conus medullaris

Anatomy The inferior, tapering portion of the spinal cord. See Spinal cord.
McGraw-Hill Concise Dictionary of Modern Medicine. © 2002 by The McGraw-Hill Companies, Inc.

med·ul·lar·y cone

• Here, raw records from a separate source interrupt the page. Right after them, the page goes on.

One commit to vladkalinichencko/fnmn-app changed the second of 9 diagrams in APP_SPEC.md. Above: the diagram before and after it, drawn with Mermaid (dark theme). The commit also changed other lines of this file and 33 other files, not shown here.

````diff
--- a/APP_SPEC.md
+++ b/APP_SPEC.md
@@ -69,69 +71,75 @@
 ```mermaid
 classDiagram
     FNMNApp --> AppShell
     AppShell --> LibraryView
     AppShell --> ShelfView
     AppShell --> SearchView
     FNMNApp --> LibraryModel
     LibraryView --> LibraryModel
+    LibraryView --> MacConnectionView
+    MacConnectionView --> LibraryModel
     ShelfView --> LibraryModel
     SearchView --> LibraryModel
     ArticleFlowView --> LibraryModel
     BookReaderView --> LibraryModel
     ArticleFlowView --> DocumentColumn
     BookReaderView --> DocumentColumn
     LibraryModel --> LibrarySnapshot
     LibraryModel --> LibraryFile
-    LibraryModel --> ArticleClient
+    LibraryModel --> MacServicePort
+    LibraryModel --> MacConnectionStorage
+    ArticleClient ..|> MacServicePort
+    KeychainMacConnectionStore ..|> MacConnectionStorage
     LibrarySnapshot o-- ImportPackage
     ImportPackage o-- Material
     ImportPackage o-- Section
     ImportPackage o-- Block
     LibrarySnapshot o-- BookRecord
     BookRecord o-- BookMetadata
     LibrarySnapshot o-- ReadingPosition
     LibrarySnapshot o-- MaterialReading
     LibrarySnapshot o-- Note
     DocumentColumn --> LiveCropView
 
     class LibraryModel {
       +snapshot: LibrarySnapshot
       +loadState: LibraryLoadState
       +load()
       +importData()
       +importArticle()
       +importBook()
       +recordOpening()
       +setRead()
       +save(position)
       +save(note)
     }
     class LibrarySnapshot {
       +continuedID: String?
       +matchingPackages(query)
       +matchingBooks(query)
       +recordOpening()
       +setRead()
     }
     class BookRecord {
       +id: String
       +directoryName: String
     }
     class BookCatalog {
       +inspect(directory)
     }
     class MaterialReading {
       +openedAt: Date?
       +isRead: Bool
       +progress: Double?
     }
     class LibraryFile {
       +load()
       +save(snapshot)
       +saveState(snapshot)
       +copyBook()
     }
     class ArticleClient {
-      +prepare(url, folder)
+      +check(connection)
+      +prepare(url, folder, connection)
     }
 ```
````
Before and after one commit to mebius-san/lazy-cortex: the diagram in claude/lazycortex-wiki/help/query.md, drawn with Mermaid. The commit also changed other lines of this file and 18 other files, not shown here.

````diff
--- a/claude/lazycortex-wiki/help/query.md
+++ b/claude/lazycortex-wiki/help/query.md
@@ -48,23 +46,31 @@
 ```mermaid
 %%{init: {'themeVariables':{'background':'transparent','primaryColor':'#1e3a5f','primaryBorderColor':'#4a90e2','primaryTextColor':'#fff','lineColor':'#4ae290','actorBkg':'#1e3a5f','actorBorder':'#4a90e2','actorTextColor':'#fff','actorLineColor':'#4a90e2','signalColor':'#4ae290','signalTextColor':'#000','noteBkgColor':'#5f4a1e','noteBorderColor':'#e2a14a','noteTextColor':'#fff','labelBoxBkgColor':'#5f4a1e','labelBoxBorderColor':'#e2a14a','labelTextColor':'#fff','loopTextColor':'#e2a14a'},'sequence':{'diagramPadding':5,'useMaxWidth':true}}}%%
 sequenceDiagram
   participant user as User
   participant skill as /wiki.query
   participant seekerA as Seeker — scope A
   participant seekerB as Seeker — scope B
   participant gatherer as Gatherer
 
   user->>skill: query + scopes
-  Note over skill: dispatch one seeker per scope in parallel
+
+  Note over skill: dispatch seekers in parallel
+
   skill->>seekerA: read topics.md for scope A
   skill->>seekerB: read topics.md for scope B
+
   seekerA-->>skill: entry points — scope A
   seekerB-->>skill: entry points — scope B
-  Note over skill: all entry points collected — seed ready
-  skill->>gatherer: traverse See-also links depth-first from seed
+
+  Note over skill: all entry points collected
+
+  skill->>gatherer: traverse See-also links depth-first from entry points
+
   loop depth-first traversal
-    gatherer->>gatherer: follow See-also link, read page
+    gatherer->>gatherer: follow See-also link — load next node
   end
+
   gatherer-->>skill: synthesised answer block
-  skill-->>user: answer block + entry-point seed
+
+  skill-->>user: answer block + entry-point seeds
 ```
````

(med'ŭ-lar'ē kōn) [TA]
The tapering lower extremity of the spinal cord.
Synonym(s): conus medullaris [TA] .
Medical Dictionary for the Health Professions and Nursing © Farlex 2012
References in periodicals archive ?
The painful asymmetric paraparesis in our patient was consistent with subacute painful meningoradiculitis seen in the early dissemination period of neuroborreliosis due to the presence of lymphocytic cell increase in the LP, polyradiculopathy in the EMG and contrast enhancement in leptomeninges, and conus medullaris and cauda equina fibers in the lumbar MRI examination.
Investigation of the radiological relationship between iliac crests, conus medullaris and vertebral level in children.
Caption: Figure 1: (a) The sagittal T2-weighted image shows a hyperintense lesion of the conus medullaris. (b) High signal is observed at the corresponding level on axial DWI.
Longitudinal myelitis, aseptic meningitis, and conus medullaris infarction as presenting manifestations of pediatric systemic lupus erythematosus.
In all cases, the kinking was located just above the end of the spinal cord where the conus medullaris (CM) was compressed by the OLF.
MR assessment revealed that the conus medullaris ended at the L3 vertebra superior end-plate level (tethered cord; Figure 2).
A case of tethered cord syndrome in the conus medullaris together with an intradural intramedullar tumor seen in an 8-year-old female patient is presented and discussed here.
[23,24] Typical Paraganglioma appear isointense to conus medullaris on T1 weighted sequence and hyperintense on T2 weighted sequence as seen in our case.
Numerous variations exist in the position of the conus medullaris with a peak incidence at the lower third of L1 but can range between the middle third of T12 and the upper third of L3 [2, 3].